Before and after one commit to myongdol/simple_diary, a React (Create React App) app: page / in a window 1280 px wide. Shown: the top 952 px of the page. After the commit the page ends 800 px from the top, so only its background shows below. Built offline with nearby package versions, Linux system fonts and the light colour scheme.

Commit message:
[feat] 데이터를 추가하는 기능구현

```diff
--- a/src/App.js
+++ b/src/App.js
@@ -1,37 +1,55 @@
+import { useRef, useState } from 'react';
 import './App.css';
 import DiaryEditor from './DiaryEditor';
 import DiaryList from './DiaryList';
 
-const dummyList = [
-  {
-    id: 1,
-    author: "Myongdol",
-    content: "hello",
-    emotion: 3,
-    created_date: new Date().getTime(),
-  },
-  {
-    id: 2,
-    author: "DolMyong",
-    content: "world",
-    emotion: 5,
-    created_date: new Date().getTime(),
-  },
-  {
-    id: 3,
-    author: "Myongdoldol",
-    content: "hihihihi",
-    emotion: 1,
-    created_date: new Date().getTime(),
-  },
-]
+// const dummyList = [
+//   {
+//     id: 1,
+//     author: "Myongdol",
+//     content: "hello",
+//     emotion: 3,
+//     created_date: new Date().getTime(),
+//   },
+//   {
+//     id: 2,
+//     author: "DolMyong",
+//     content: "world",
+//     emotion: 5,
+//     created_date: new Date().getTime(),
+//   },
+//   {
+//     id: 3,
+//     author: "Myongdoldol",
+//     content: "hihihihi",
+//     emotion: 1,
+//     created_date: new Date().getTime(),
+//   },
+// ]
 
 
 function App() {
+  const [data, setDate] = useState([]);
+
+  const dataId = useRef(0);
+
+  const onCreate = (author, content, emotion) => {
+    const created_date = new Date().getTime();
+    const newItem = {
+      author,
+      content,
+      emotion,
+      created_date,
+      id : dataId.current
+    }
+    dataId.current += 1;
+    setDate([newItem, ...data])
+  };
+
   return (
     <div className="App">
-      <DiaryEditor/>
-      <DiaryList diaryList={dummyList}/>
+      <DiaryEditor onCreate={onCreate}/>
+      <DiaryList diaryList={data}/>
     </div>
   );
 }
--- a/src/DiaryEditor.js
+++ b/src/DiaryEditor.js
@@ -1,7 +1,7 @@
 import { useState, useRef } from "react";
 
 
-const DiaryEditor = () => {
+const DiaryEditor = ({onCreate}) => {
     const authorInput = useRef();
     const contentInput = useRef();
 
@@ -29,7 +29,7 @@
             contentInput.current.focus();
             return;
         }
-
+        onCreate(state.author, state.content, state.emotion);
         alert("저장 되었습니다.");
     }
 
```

Problem requirements: Wherever the string "DiaryEditor" appears in a line above, copy that line.

Task solution:
 import DiaryEditor from './DiaryEditor';
-      <DiaryEditor/>
+      <DiaryEditor onCreate={onCreate}/>
--- a/src/DiaryEditor.js
+++ b/src/DiaryEditor.js
-const DiaryEditor = () => {
+const DiaryEditor = ({onCreate}) => {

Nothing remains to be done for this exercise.